Our moment together on the patio didn’t last long.  Soon, we were joined by a kid or two.  We delegated the work.  The burgers went on the grill, corn on the cob was put on to boil,  a fire was built on the patio.  Other friends stopped by to visit.  We made s’mores.  We had a few drinks.  The mood lifted and lightened.  I felt peace for a few moments.  I felt love and friendship and caring.  It is hard work to keep the ship afloat.  All of these people relying on sameness, stability, security.  I’m not sure if they realize the hard work that goes into making our lives as a family simply a routine.

I need my dad.  I miss my dad.  What I miss most is the stability that he provided in my life.  He loved me.  He listened to me.  He understood me, and I trusted him.  Mostly, what I miss most is the unconditional love he gave me every moment of my life. There was never a moment when I didn’t feel it.  I feel it still.

I haven’t been to visit my dad’s grave since the day he was buried.  It’s time.  The grave stone is up, and I want to see that, too.  I need to be near my dad again and feel the strength  of his unconditional love once again .

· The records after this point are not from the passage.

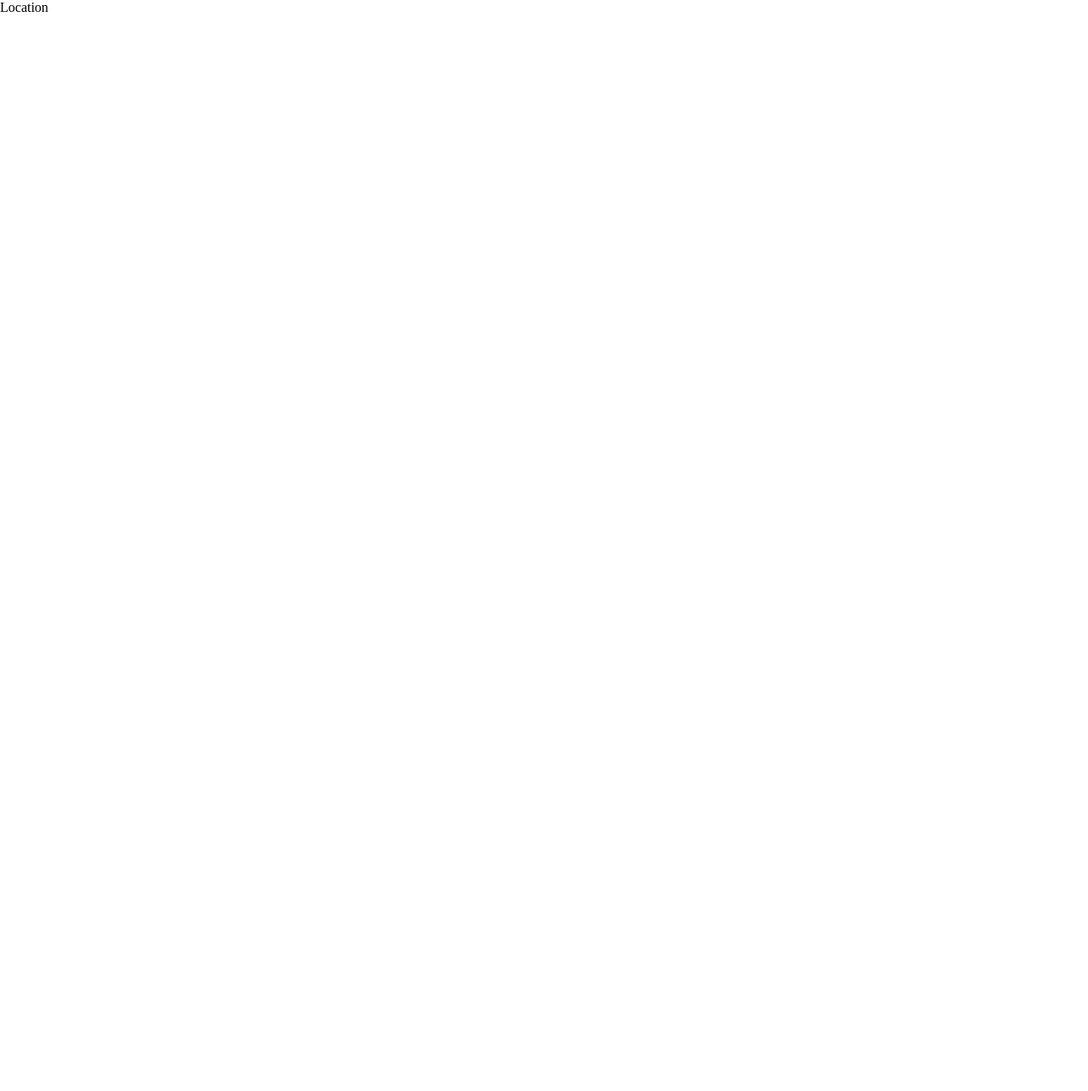
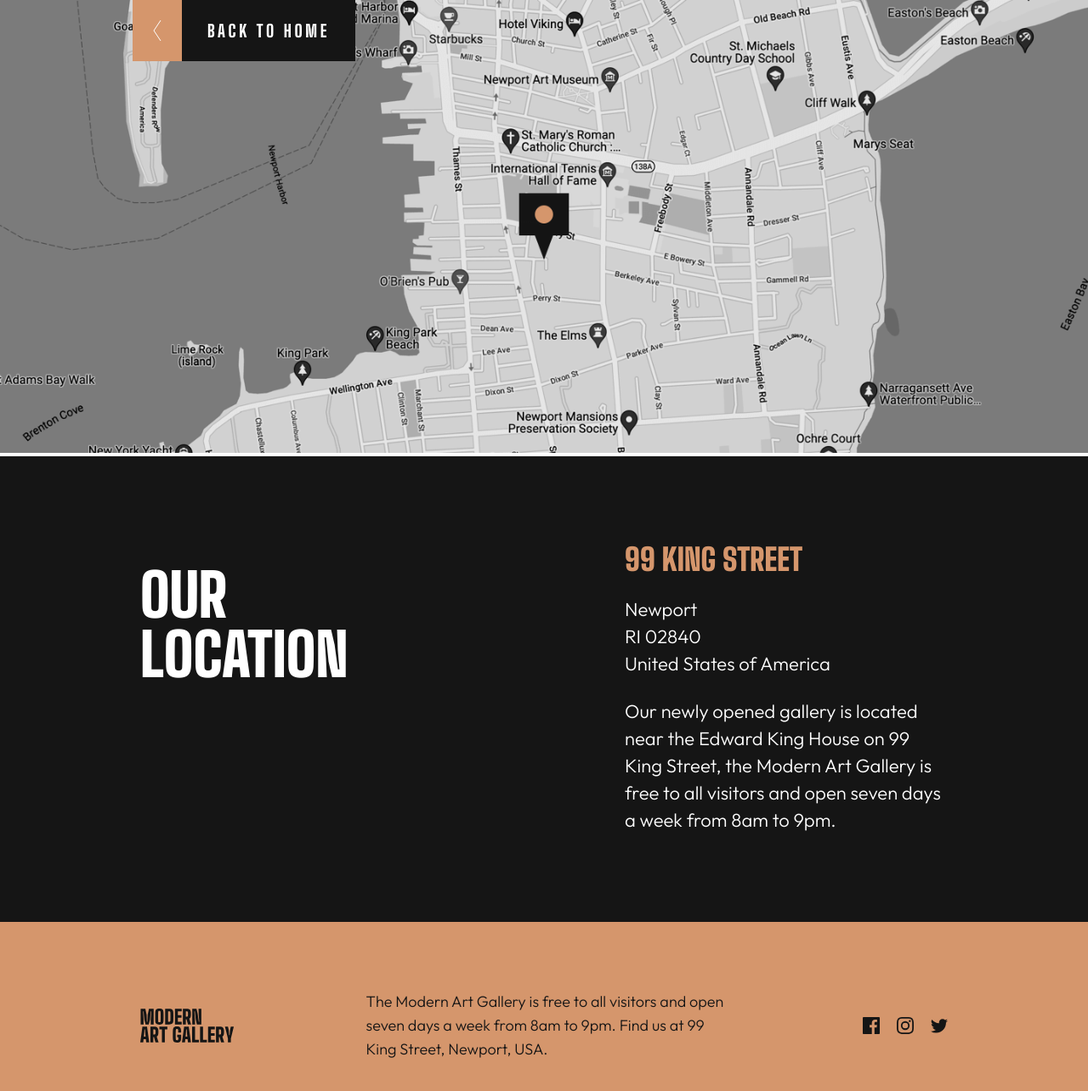
Before and after one commit to caarlosdamian/art-gallery, a React (Vite) app: page /location in a window 1280 px wide. Shown: the top 1284 px of the page at 85% size. Before the commit the page ends 800 px from the top, so only its background shows below. Built offline with nearby package versions, Linux system fonts and the light colour scheme.

Commit message:
finish desktop application

```diff
--- a/src/components/Button/Button.scss
+++ b/src/components/Button/Button.scss
@@ -3,6 +3,11 @@
   cursor: pointer;
   z-index: 1;
   text-decoration: none;
+
+  &.absolute{
+    position: absolute;
+    left: 156px;
+  }
 
   .button__container-button {
     background: #d5966c;
--- a/src/components/Button/Button.tsx
+++ b/src/components/Button/Button.tsx
@@ -2,10 +2,13 @@ import React from "react";
 import ArrowRight from "../../assets/icon-arrow-right.svg";
 import ArrowLeft from "../../assets/icon-arrow-left.svg";
 import "./Button.scss";
-import { Link } from "react-router-dom";
+import { Link, useLocation } from "react-router-dom";
 
 export const Button = () => {
+  const { pathname } = useLocation();
   return (
+    <>
+      {pathname !== "/location" ? (
         <Link className="button__container" to="/location">
           <button className="button__container-input">OUR LOCATION</button>
           <img
@@ -14,5 +17,17 @@ export const Button = () => {
             alt="ArrowRight"
           />
         </Link>
+      ) : (
+        <Link className="button__container absolute" to="/">
+          <img
+            className="button__container-button"
+            src={ArrowLeft}
+            alt="ArrowLeft"
+          />
+          <button className="button__container-input">BACK TO HOME</button>
+
+        </Link>
+      )}
+    </>
   );
 };
--- /dev/null
+++ b/src/pages/Location/Location.scss
@@ -0,0 +1,67 @@
+.middle__container {
+    background: #151515;
+    height: 548px;
+    display: flex;
+    justify-content: center;
+    gap: 220px;
+    padding: 128px 165px;
+
+
+
+
+    .location__left {
+        .left__location-header {
+            font-family: "Big Shoulders Display";
+            font-style: normal;
+            font-weight: 900;
+            font-size: 70px;
+            line-height: 70px;
+            text-transform: uppercase;
+            color: #ffffff;
+            width: 350px;
+        }
+    }
+
+    .location__right {
+        display: flex;
+        align-items: flex-start;
+        justify-content: center;
+        flex-direction: column;
+
+        .location__rght-header {
+            font-family: "Big Shoulders Display";
+            font-style: normal;
+            font-weight: 900;
+            font-size: 36px;
+            line-height: 36px;
+            text-transform: uppercase;
+            color: #d5966c;
+            margin-bottom: 24px;
+        }
+
+        .location__text {
+            font-family: "Outfit";
+            font-style: normal;
+            font-weight: 300;
+            font-size: 22px;
+            line-height: 32px;
+            color: #ffffff;
+        }
+
+        .location__text-bottom {
+            font-family: "Outfit";
+            font-style: normal;
+            font-weight: 300;
+            font-size: 22px;
+            line-height: 32px;
+            color: #ffffff;
+            margin-top: 24px;
+        }
+    }
+}
+
+
+.location__image {
+    width: 100%;
+    object-fit: cover;
+}
--- a/src/pages/Location/Location.tsx
+++ b/src/pages/Location/Location.tsx
@@ -1,11 +1,34 @@
-import React from 'react'
-import { useLocation } from 'react-router-dom';
+import React from "react";
+import { useLocation } from "react-router-dom";
+import map from "../../assets/desktop/image-map.png";
+import { Button } from "../../components/Button/Button";
+import { Footer } from "../../sections/Footer/Footer";
+import './Location.scss'
 
 export const Location = () => {
-  const location = useLocation()
+  const location = useLocation();
   console.log(location);
   return (
-    <div>Location</div>
+    <div className="location__container">
+      <Button/>
+      <img src={map} alt="maps" className="location__image" />
+      <div className="middle__container">
+        <div className="location__left">
+          <h1 className="left__location-header">OUR LOCATION</h1>
+        </div>
+        <div className="location__right">
+          <h1 className="location__rght-header">99 King Street</h1>
+          <p className="location__text">Newport</p>
+          <p className="location__text"> RI 02840</p>
 
-  )
-}
+          <p className="location__text"> United States of America</p>
+
+          <p className="location__text-bottom">
+          Our newly opened gallery is located near the Edward King House on 99 King Street, the Modern Art Gallery is free to all visitors and open seven days a week from 8am to 9pm.
+          </p>
+        </div>
+      </div>
+      <Footer />
+    </div>
+  );
+};
--- a/src/sections/Footer/Footer.scss
+++ b/src/sections/Footer/Footer.scss
@@ -5,8 +5,6 @@
   justify-content: space-between;
   align-items: center;
   padding: 80px 165px;
-  margin-top: 800px;
-  background: #151515;
 
   .footer__text {
     font-family: "Outfit";
@@ -15,13 +13,14 @@
     font-size: 18px;
     line-height: 28px;
     width: 430px;
-    color: #ffffff;
   }
+
   .footer_social-container {
     display: flex;
     justify-content: space-between;
     align-items: center;
     gap: 20px;
+
     .icon {
       cursor: pointer;
 
--- a/src/sections/Footer/Footer.tsx
+++ b/src/sections/Footer/Footer.tsx
@@ -1,32 +1,68 @@
 import React from "react";
+import { useLocation } from "react-router-dom";
 import logo from "../../assets/logo-light.svg";
+import logoblack from "../../assets/logo-dark.svg";
 import "./Footer.scss";
 
 export const Footer = () => {
+  const location = useLocation();
   return (
-    <footer className="footer__container">
-      <img src={logo} className="footer__header" alt="logo" />
-      <p className="footer__text">
+    <footer
+      className="footer__container"
+      style={{
+        background: `${
+          location.pathname !== "/location" ? "#151515" : "#D5966C"
+        }`,
+        marginTop: `${location.pathname !== "/location" ? "800px" : ""}`,
+      }}
+    >
+      {location.pathname !== "/location" ? (
+        <img src={logo} className="footer__header" alt="logo" />
+      ) : (
+        <img src={logoblack} className="footer__header" alt="logo" />
+      )}
+
+      <p
+        className="footer__text"
+        style={{
+          color: `${location.pathname !== "/location" ? "#FFF" : "#151515"}`,
+        }}
+      >
         The Modern Art Gallery is free to all visitors and open seven days a
         week from 8am to 9pm. Find us at 99 King Street, Newport, USA.
       </p>
       <div className="footer_social-container">
-        <svg  className="icon" width="20" height="20" xmlns="http://www.w3.org/2000/svg" >
+        <svg
+          className="icon"
+          width="20"
+          height="20"
+          xmlns="http://www.w3.org/2000/svg"
+        >
           <path
             d="M18.896 0H1.104C.494 0 0 .494 0 1.104v17.793C0 19.506.494 20 1.104 20h9.58v-7.745H8.076V9.237h2.606V7.01c0-2.583 1.578-3.99 3.883-3.99 1.104 0 2.052.082 2.329.119v2.7h-1.598c-1.254 0-1.496.597-1.496 1.47v1.928h2.989l-.39 3.018h-2.6V20h5.098c.608 0 1.102-.494 1.102-1.104V1.104C20 .494 19.506 0 18.896 0Z"
-            fill="#FFF"
+            fill={`${location.pathname !== "/location" ? "#FFF" : "#151515"}`}
           />
         </svg>
-        <svg  className="icon" width="20" height="20" xmlns="http://www.w3.org/2000/svg">
+        <svg
+          className="icon"
+          width="20"
+          height="20"
+          xmlns="http://www.w3.org/2000/svg"
+        >
           <path
             d="M10 1.802c2.67 0 2.987.01 4.042.059 2.71.123 3.975 1.409 4.099 4.099.048 1.054.057 1.37.057 4.04 0 2.672-.01 2.988-.057 4.042-.124 2.687-1.387 3.975-4.1 4.099-1.054.048-1.37.058-4.041.058-2.67 0-2.987-.01-4.04-.058-2.718-.124-3.977-1.416-4.1-4.1-.048-1.054-.058-1.37-.058-4.041 0-2.67.01-2.986.058-4.04.124-2.69 1.387-3.977 4.1-4.1 1.054-.048 1.37-.058 4.04-.058ZM10 0C7.284 0 6.944.012 5.877.06 2.246.227.227 2.242.061 5.877.01 6.944 0 7.284 0 10s.012 3.057.06 4.123c.167 3.632 2.182 5.65 5.817 5.817 1.067.048 1.407.06 4.123.06s3.057-.012 4.123-.06c3.629-.167 5.652-2.182 5.816-5.817.05-1.066.061-1.407.061-4.123s-.012-3.056-.06-4.122C19.777 2.249 17.76.228 14.124.06 13.057.01 12.716 0 10 0Zm0 4.865a5.135 5.135 0 1 0 0 10.27 5.135 5.135 0 0 0 0-10.27Zm0 8.468a3.333 3.333 0 1 1 0-6.666 3.333 3.333 0 0 1 0 6.666Zm5.338-9.87a1.2 1.2 0 1 0 0 2.4 1.2 1.2 0 0 0 0-2.4Z"
-            fill="#FFF"
+            fill={`${location.pathname !== "/location" ? "#FFF" : "#151515"}`}
           />
         </svg>
-        <svg  className="icon" width="20" height="17" xmlns="http://www.w3.org/2000/svg">
+        <svg
+          className="icon"
+          width="20"
+          height="17"
+          xmlns="http://www.w3.org/2000/svg"
+        >
           <path
             d="M20 2.172a8.192 8.192 0 0 1-2.357.646 4.11 4.11 0 0 0 1.805-2.27 8.22 8.22 0 0 1-2.606.996A4.096 4.096 0 0 0 13.847.248c-2.65 0-4.596 2.472-3.998 5.037A11.648 11.648 0 0 1 1.392 1a4.109 4.109 0 0 0 1.27 5.478 4.086 4.086 0 0 1-1.858-.513c-.045 1.9 1.318 3.679 3.291 4.075a4.113 4.113 0 0 1-1.853.07 4.106 4.106 0 0 0 3.833 2.849A8.25 8.25 0 0 1 0 14.658a11.616 11.616 0 0 0 6.29 1.843c7.618 0 11.923-6.434 11.663-12.205A8.354 8.354 0 0 0 20 2.172Z"
-            fill="#FFF"
+            fill={`${location.pathname !== "/location" ? "#FFF" : "#151515"}`}
           />
         </svg>
       </div>
```
Lines whose indentation alone changed are shown as unchanged.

My dad called the cemetery Sand Hill.  I’m not sure if he was the only one to use that name, but I doubt it.  The land is part of the old family farm.  My great, great grandpa donated a portion of his farm ground for a church and family burial grounds.  It’s a tiny cemetery with only a couple hundred graves.  I know, or know of, most of the people who are buried in that cemetery.  I walked on Sand Hill with my great-grandpa, my grandpa, my dad, and my kids.  Sand Hill has been a part of my life for as long as I can remember, and Sand Hill will be a part of me even when I am long gone from this world.

My babies and my brother are buried at Sand Hill.  T and I have our spots all reserved.  All we had to do was mark it on a map.  I have actually laid in the spot where I will be buried.  I still remember that sunny day.  I laid there laughing and rolled over in the grass, “Hey, look at me rolling in my grave!”  My dad was there that day, too, and I remember his smile.  Sand Hill is not a place of sadness.  It’s a place where I played as a child.  I took many walks with Great-Grandpa over from his big, stone farmhouse to Sand Hill while he told me stories of people long past.  Sand Hill is a place of love and family.  It is where my history rests, and where I will rest.

I have decided to make the trip to Sand Hill to visit my dad.  I’m going to go alone later this week.  There are so many things weighing heavily on my mind.  It would take me an hour to drive there from my home if I took the interstate, but I won’t.  Instead, I will meander over the two-lane country roads I know and love so well.  I will revisit the places that I hold dear in my heart, and I will remember.  No doubt, this won’t be an easy visit.  For sure, I will cry, but I will also talk.  I have so much to say to my dad, so much that has been stored up this past year and a half.